Extra credit for overachievers and those who interested in fomenting and organizing a left-wing Revolution. Guerrilla Warfare by Che Guevara. A literal highly detailed field manual for anyone who wants to start up a popular Insurgency in a developing country.
4. The Adventures of Don Quixote, Miguel Cervantes.
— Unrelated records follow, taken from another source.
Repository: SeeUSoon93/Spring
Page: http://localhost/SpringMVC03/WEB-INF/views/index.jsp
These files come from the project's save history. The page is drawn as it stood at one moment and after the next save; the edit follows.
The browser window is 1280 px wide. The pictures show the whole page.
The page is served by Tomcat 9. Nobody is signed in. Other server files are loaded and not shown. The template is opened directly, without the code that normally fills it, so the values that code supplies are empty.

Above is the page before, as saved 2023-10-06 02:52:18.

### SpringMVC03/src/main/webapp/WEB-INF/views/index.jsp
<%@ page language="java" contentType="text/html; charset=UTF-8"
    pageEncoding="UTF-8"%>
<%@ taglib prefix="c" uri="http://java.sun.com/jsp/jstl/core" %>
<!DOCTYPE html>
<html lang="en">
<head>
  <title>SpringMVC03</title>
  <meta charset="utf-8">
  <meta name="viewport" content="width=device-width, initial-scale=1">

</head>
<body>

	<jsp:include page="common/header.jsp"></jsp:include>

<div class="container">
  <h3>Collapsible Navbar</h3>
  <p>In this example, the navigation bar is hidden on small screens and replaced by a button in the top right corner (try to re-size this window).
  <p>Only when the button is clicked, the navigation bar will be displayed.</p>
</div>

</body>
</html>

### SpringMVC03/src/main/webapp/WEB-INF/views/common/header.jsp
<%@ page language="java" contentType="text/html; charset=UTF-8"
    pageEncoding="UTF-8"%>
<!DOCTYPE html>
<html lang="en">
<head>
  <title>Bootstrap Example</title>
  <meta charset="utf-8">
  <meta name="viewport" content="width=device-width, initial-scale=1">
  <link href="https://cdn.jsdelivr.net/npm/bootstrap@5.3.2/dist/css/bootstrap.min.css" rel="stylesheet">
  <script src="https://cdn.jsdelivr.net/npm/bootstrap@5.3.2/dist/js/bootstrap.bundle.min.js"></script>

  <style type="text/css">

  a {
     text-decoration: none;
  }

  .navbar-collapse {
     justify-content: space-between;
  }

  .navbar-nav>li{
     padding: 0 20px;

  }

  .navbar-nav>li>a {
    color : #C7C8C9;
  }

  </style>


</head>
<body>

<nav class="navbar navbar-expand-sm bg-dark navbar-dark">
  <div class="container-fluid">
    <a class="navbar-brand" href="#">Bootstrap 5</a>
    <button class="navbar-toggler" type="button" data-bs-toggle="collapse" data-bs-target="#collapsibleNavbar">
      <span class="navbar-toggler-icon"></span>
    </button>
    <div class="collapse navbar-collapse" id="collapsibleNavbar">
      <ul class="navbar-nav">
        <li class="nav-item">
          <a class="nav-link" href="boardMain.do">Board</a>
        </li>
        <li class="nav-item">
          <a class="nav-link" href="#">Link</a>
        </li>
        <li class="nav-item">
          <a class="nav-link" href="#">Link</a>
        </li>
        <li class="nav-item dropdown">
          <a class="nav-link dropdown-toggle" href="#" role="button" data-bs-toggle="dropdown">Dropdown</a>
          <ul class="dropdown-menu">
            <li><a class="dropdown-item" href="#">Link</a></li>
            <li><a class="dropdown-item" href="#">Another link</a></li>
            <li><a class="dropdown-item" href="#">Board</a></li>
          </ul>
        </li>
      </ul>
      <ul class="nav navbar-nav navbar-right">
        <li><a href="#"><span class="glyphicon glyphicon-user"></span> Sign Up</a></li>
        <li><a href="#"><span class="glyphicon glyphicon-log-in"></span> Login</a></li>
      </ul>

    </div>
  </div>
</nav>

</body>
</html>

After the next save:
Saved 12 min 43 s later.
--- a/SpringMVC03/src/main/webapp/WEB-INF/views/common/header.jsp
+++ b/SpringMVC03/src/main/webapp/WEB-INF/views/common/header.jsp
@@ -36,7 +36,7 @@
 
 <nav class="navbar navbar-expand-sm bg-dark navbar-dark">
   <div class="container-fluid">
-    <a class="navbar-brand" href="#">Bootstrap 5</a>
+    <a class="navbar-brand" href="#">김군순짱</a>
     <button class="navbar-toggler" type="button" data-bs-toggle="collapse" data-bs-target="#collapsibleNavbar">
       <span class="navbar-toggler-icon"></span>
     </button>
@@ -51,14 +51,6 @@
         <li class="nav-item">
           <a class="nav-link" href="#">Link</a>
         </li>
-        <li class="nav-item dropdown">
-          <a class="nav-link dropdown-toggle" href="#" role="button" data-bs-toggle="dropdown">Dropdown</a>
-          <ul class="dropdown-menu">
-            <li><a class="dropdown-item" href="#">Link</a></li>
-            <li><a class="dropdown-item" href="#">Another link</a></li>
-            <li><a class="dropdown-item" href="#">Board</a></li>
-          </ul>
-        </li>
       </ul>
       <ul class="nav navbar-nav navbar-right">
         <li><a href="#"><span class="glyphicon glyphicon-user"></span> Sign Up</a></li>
A Spanish novel by Miguel de Cervantes Saavedra. Published in two volumes, in 1605 and 1615, Don Quixote is considered the most influential work of literature from the Spanish Golden Age and the entire Spanish literary canon. As a founding work of modern Western literature and one of the earliest canonical novels, it regularly appears high on lists of the greatest works of fiction ever published. The story follows the adventures of a hidalgo named Mr. Alonso Quixano who reads so many chivalric romances that he loses his sanity and decides to set out to revive chivalry, undo wrongs, and bring justice to the world, under the name Don Quixote de la Mancha.
Nearly four hundred years after its publication this book still makes the top nearly every canonical list of great books. The fact that has withstood the test of time is a testament to the fact that it speaks deeply to the human experience.
Hornblower an the Hotspur – This be the text mates!